Task directions:
What you return should be every record, retyped without a single change.

Task data:
────────────────────────────────────────

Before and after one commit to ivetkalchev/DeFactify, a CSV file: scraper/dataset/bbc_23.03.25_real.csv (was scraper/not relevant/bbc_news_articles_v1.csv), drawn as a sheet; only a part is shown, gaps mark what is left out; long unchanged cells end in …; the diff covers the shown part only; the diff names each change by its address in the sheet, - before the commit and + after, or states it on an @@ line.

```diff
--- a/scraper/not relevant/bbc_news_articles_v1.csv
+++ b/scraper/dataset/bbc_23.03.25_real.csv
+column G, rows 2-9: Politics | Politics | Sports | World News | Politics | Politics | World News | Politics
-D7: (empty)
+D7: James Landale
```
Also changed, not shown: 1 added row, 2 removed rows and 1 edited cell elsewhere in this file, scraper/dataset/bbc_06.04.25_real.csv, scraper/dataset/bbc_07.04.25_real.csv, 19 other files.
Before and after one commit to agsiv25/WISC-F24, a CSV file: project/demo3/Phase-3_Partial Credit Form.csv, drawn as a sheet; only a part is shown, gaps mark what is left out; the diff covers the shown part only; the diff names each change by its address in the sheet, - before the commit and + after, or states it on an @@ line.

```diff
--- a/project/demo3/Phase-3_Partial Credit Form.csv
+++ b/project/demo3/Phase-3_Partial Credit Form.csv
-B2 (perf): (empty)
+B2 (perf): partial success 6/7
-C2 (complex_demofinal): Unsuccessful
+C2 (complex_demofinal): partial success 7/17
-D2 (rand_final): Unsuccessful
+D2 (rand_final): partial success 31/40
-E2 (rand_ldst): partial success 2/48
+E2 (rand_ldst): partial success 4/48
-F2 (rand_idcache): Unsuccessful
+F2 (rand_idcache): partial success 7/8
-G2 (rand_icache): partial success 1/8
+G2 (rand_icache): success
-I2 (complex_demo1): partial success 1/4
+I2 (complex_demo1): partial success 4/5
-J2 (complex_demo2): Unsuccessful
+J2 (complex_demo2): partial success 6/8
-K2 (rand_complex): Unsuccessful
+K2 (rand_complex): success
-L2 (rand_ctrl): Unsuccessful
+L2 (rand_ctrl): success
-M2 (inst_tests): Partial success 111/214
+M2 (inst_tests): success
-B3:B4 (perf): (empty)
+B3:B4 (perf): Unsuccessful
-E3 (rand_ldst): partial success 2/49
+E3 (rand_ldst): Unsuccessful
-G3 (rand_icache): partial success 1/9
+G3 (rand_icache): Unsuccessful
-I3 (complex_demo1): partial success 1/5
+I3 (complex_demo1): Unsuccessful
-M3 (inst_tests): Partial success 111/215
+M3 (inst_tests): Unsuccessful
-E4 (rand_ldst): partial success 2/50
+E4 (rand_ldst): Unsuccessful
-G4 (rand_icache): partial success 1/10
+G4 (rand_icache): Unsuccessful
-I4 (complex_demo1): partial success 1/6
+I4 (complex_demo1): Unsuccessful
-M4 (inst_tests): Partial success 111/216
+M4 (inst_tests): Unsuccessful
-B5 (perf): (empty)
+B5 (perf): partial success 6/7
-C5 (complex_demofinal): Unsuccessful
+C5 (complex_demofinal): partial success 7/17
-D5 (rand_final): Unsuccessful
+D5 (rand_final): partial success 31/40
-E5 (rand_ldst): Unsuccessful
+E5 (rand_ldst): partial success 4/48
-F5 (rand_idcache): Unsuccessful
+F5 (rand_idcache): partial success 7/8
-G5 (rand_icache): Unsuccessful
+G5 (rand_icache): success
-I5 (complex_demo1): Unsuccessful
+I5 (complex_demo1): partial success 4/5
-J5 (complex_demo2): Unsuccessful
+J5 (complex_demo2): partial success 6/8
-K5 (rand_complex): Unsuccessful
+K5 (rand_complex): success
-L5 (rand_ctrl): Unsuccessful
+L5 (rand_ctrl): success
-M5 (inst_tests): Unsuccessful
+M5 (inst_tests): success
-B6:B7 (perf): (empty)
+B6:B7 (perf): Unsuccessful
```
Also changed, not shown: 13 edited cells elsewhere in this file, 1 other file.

────────────────────────────────────────

Written reply:
Before and after one commit to ivetkalchev/DeFactify, a CSV file: scraper/dataset/bbc_23.03.25_real.csv (was scraper/not relevant/bbc_news_articles_v1.csv), drawn as a sheet; only a part is shown, gaps mark what is left out; long unchanged cells end in …; the diff covers the shown part only; the diff names each change by its address in the sheet, - before the commit and + after, or states it on an @@ line.

```diff
--- a/scraper/not relevant/bbc_news_articles_v1.csv
+++ b/scraper/dataset/bbc_23.03.25_real.csv
+column G, rows 2-9: Politics | Politics | Sports | World News | Politics | Politics | World News | Politics
-D7: (empty)
+D7: James Landale
```
Also changed, not shown: 1 added row, 2 removed rows and 1 edited cell elsewhere in this file, scraper/dataset/bbc_06.04.25_real.csv, scraper/dataset/bbc_07.04.25_real.csv, 19 other files.
Before and after one commit to agsiv25/WISC-F24, a CSV file: project/demo3/Phase-3_Partial Credit Form.csv, drawn as a sheet; only a part is shown, gaps mark what is left out; the diff covers the shown part only; the diff names each change by its address in the sheet, - before the commit and + after, or states it on an @@ line.

```diff
--- a/project/demo3/Phase-3_Partial Credit Form.csv
+++ b/project/demo3/Phase-3_Partial Credit Form.csv
-B2 (perf): (empty)
+B2 (perf): partial success 6/7
-C2 (complex_demofinal): Unsuccessful
+C2 (complex_demofinal): partial success 7/17
-D2 (rand_final): Unsuccessful
+D2 (rand_final): partial success 31/40
-E2 (rand_ldst): partial success 2/48
+E2 (rand_ldst): partial success 4/48
-F2 (rand_idcache): Unsuccessful
+F2 (rand_idcache): partial success 7/8
-G2 (rand_icache): partial success 1/8
+G2 (rand_icache): success
-I2 (complex_demo1): partial success 1/4
+I2 (complex_demo1): partial success 4/5
-J2 (complex_demo2): Unsuccessful
+J2 (complex_demo2): partial success 6/8
-K2 (rand_complex): Unsuccessful
+K2 (rand_complex): success
-L2 (rand_ctrl): Unsuccessful
+L2 (rand_ctrl): success
-M2 (inst_tests): Partial success 111/214
+M2 (inst_tests): success
-B3:B4 (perf): (empty)
+B3:B4 (perf): Unsuccessful
-E3 (rand_ldst): partial success 2/49
+E3 (rand_ldst): Unsuccessful
-G3 (rand_icache): partial success 1/9
+G3 (rand_icache): Unsuccessful
-I3 (complex_demo1): partial success 1/5
+I3 (complex_demo1): Unsuccessful
-M3 (inst_tests): Partial success 111/215
+M3 (inst_tests): Unsuccessful
-E4 (rand_ldst): partial success 2/50
+E4 (rand_ldst): Unsuccessful
-G4 (rand_icache): partial success 1/10
+G4 (rand_icache): Unsuccessful
-I4 (complex_demo1): partial success 1/6
+I4 (complex_demo1): Unsuccessful
-M4 (inst_tests): Partial success 111/216
+M4 (inst_tests): Unsuccessful
-B5 (perf): (empty)
+B5 (perf): partial success 6/7
-C5 (complex_demofinal): Unsuccessful
+C5 (complex_demofinal): partial success 7/17
-D5 (rand_final): Unsuccessful
+D5 (rand_final): partial success 31/40
-E5 (rand_ldst): Unsuccessful
+E5 (rand_ldst): partial success 4/48
-F5 (rand_idcache): Unsuccessful
+F5 (rand_idcache): partial success 7/8
-G5 (rand_icache): Unsuccessful
+G5 (rand_icache): success
-I5 (complex_demo1): Unsuccessful
+I5 (complex_demo1): partial success 4/5
-J5 (complex_demo2): Unsuccessful
+J5 (complex_demo2): partial success 6/8
-K5 (rand_complex): Unsuccessful
+K5 (rand_complex): success
-L5 (rand_ctrl): Unsuccessful
+L5 (rand_ctrl): success
-M5 (inst_tests): Unsuccessful
+M5 (inst_tests): success
-B6:B7 (perf): (empty)
+B6:B7 (perf): Unsuccessful
```
Also changed, not shown: 13 edited cells elsewhere in this file, 1 other file.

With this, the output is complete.